Sound localization (being able to tell the direction a sound is coming from) depends on having balanced hearing between the two ears. Neurons in the brainstem compare the levels of sounds arriving at each ear to help us pinpoint a sound’s direction. If there is a loss of hearing in one ear, it is very difficult to figure where sounds originate. 

8. Trouble Understanding in Big Rooms

Large rooms, especially those with hard floors, tall ceilings, and windows, create reverberation or echo. Reverberation causes sounds to bounce around and arrive repeatedly at the listener’s ear. Trying to hear a speaker in a large open room or understand the TV in a room with lots of reverberation can be very difficult for someone with hearing loss. Reverberation basically creates its own background noise by the primary signal (TV for example) arriving at the person’s ear, then a split second later, an echo of that signal arrives. People with hearing loss have a harder time in reverberation because hearing loss takes away information and reverberation does too.

9. Needing Visual Cues

When we start to lose hearing, we tend to compensate. One the biggest ways we compensate is by looking at the person who is speaking. Visual cues (lip-reading, gestures, expressions, eye-contact, etc.) add 20% to how much we understand. Understanding fine in a face-to-face conversation, but missing out when you can’t see the talker, may be an indication of hearing loss.

10. Missing Numbers, Names, Addresses

Much like the use of visual cues, we use context to help us fill in blanks that may be missing due to hearing loss. Contextual cues allow us to figure out words that we don’t hear clearly based on the topic or the other words in a sentence. For example, if we were talking about football, and I said, “I can’t believe he fumbled.” You would know the word was “fumbled” and not “jumbled” or “rumbled” based on the topic.

Even if we don’t hear the word clearly, our brains help us figure it out. Names, numbers, and email addresses have very little context and thus can be much harder to figure out if we are not hearing the entire word.

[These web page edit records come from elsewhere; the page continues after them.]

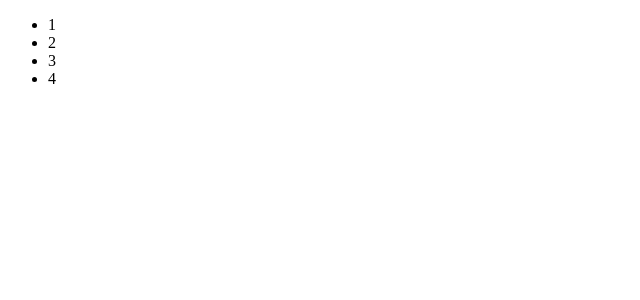
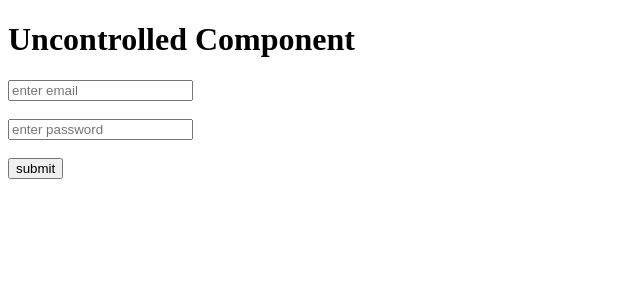
Before and after one commit to NavdeepTU/React-Fundamentals, a React (Create React App) app: page / in a window 1280 px wide. Shown: the top 300 px of the page, without its empty margins (0-640 px from the left). Built offline with nearby package versions, Linux system fonts and the light colour scheme.

Commit message:
uncontrolled components in react

```diff
--- /dev/null
+++ b/src/advanced-guides/Uncontrolled Components.js
@@ -0,0 +1,43 @@
+import React from 'react';
+import ReactDOM from 'react-dom';
+
+class UncontrolledComponent extends React.Component {
+  constructor() {
+    super();
+    this.email = React.createRef();
+    this.password = React.createRef();
+  }
+  submit(e) {
+    e.preventDefault();
+    console.log(this.email.current.value);
+    console.log(this.password.current.value);
+  }
+  render() {
+    return (
+      <div className="App">
+        <h1>Uncontrolled Component</h1>
+        <form
+          onSubmit={(e) => {
+            this.submit(e);
+          }}
+        >
+          <input type="text" placeholder="enter email" ref={this.email} />{' '}
+          <br />
+          <br />
+          <input
+            type="password"
+            placeholder="enter password"
+            ref={this.password}
+          />{' '}
+          <br />
+          <br />
+          <button type="submit">submit</button>
+        </form>
+      </div>
+    );
+  }
+}
+
+ReactDOM.render(<UncontrolledComponent />, document.getElementById('root'));
+
+export default UncontrolledComponent;
```
Also changed, not shown: src/index.js (+4 -3 lines).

After reading this, if you feel you might be experiencing one, some, or all of these 10 indicators of hearing, please loss consider taking action.  Try keeping track of how many times you ask someone to repeat what they’ve said, any details you’ve missed from a conversation, or the number of times you rely on visual cues.  And, ask your family and friends if they’ve experienced you exhibiting some of the above symptoms on a regular basis.  If so, please consider calling Dr. David Gnewikow, Nashville Audiologist and schedule a free consultation today.  There’s no reason you should go on not hearing life.